Four Credit Myths Debunked

It's no secret that there are plenty of myths when it comes to your credit scores. Just because you've heard something all of your life, or heard it from someone you trust, doesn't necessarily make it true. 

Here are four common credit myths debunked:

1. Myth: One score is all I need to check. Maybe you checked your score with one of the bureaus, and everything looked good, so you moved on with your busy life. Think again. Creditors won't necessarily just look at one score; they could look at all three primary credit reporting bureau scores (TransUnion, Experian and Equifax) to get a complete picture of your payment habits. These three scores are rarely identical. You may have to look at all 3 main credit bureaus to make sure they have the right information and credit history.

2. Myth: It is impossible to take out a loan if I don’t have any credit. When reviewing your credit application, lenders look at your identification, account history, public records and inquiries. If you don't have a credit history, you may have to have another person with an established credit history co-sign on your loan –but it isn't impossible.
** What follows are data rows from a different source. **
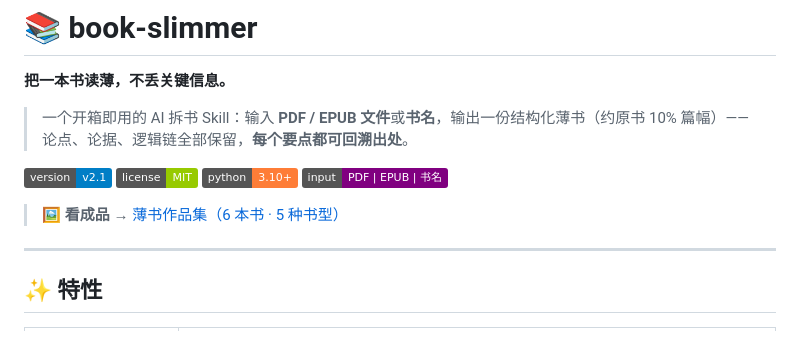
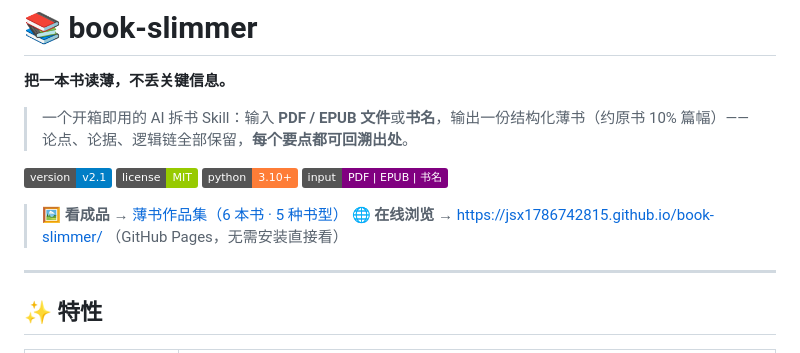
Before and after one commit to jsx1786742815/book-slimmer, a Markdown page: README.md, the part around the change. Drawn GitHub-style; badges without logos.

Commit message:
docs: README 补充 GitHub Pages 在线入口

```diff
--- a/README.md
+++ b/README.md
@@ -10,6 +10,7 @@
 ![Input](https://img.shields.io/badge/input-PDF%20%7C%20EPUB%20%7C%20书名-purple)
 
 > 🖼 **看成品** → [薄书作品集（6 本书 · 5 种书型）](portfolio.html)
+> 🌐 **在线浏览** → https://jsx1786742815.github.io/book-slimmer/ （GitHub Pages，无需安装直接看）
 
 ---
 
```
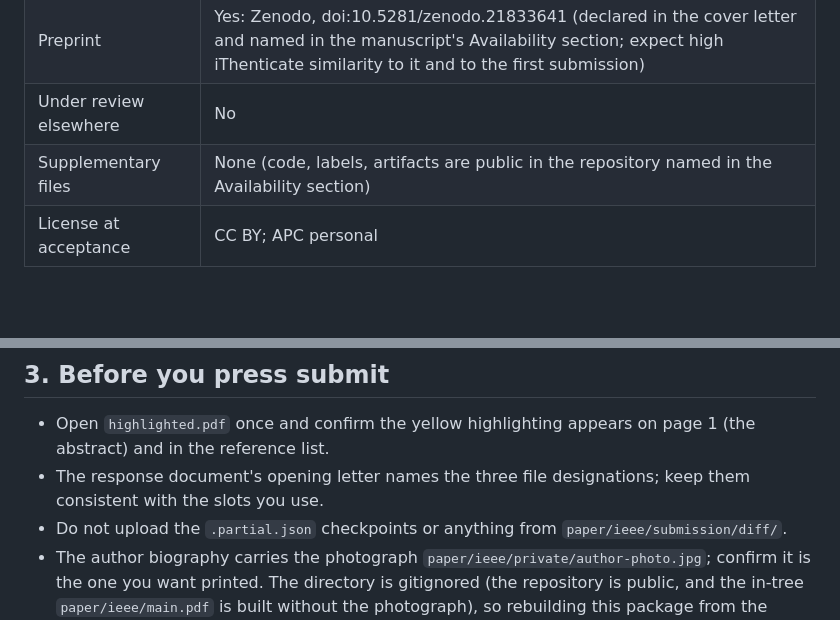
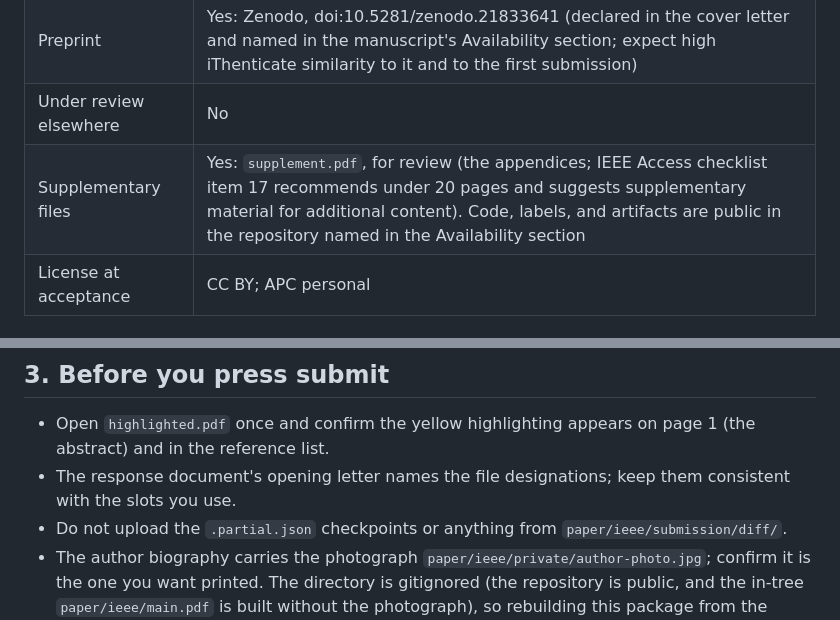
Before and after one commit to arjunlohan/project-lore, a Markdown page: paper/ieee/resubmission-checklist.md, 2 parts joined by grey strips. Rendered like a GitHub page; blank space fills up the shorter version.

```diff
--- a/paper/ieee/resubmission-checklist.md
+++ b/paper/ieee/resubmission-checklist.md
@@ -27,7 +28,7 @@ Not needed: the byline-change form (single author, unchanged). The portal's resu
 | Funding / conflicts | None / None |
 | Preprint | Yes: Zenodo, doi:10.5281/zenodo.21833641 (declared in the cover letter and named in the manuscript's Availability section; expect high iThenticate similarity to it and to the first submission) |
 | Under review elsewhere | No |
-| Supplementary files | None (code, labels, artifacts are public in the repository named in the Availability section) |
+| Supplementary files | Yes: `supplement.pdf`, for review (the appendices; IEEE Access checklist item 17 recommends under 20 pages and suggests supplementary material for additional content). Code, labels, and artifacts are public in the repository named in the Availability section |
 | License at acceptance | CC BY; APC personal |
 
 ### Abstract text to paste
@@ -37,7 +38,7 @@ Modern tables let users define columns in natural language: a language model com
 ## 3. Before you press submit
 
 - Open `highlighted.pdf` once and confirm the yellow highlighting appears on page 1 (the abstract) and in the reference list.
-- The response document's opening letter names the three file designations; keep them consistent with the slots you use.
+- The response document's opening letter names the file designations; keep them consistent with the slots you use.
 - Do not upload the `.partial.json` checkpoints or anything from `paper/ieee/submission/diff/`.
 - The author biography carries the photograph `paper/ieee/private/author-photo.jpg`; confirm it is the one you want printed. The directory is gitignored (the repository is public, and the in-tree `paper/ieee/main.pdf` is built without the photograph), so rebuilding this package from the commit above needs the file put back there.
 - The response letter is dated 3 October 2026 and the cover letter 3 October 2026. If you upload on a later day, change both dates (`paper/ieee/response.md`, line 5; `paper/ieee/cover-letter.tex`, line 14) and run `pnpm pack:paper:ieee` again.
```
Also changed, not shown: other parts of paper/ieee/resubmission-checklist.md (+7 -6 lines).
3. Myth: High income and credit scores make for the best credit card deals. If you have a high income and a high credit score, you may be receiving great credit card offers with fantastic sounding rewards in the mail.  It may not be because of your credit standing however. Paying attention to the interest rates and annual fees on these offers can help you make sure you really are getting the best deal. Oftentimes, these better rewards come at a higher cost.

4. Myth: I'm only responsible for half of joint debt. Sharing a loan with another person doesn't necessarily mean you are simply responsible for half of it. Both you and the co-borrower are fully responsible for the debt. This means even if you are just co-signing so that someone else can get a credit card or a loan, the amount of credit they are taking out is added to your debt-to-income ratio. If they make late payments or don't pay at all, this credit history can also be added to your credit report.

As with anything, it's important to be educated on the myths and realities of credit.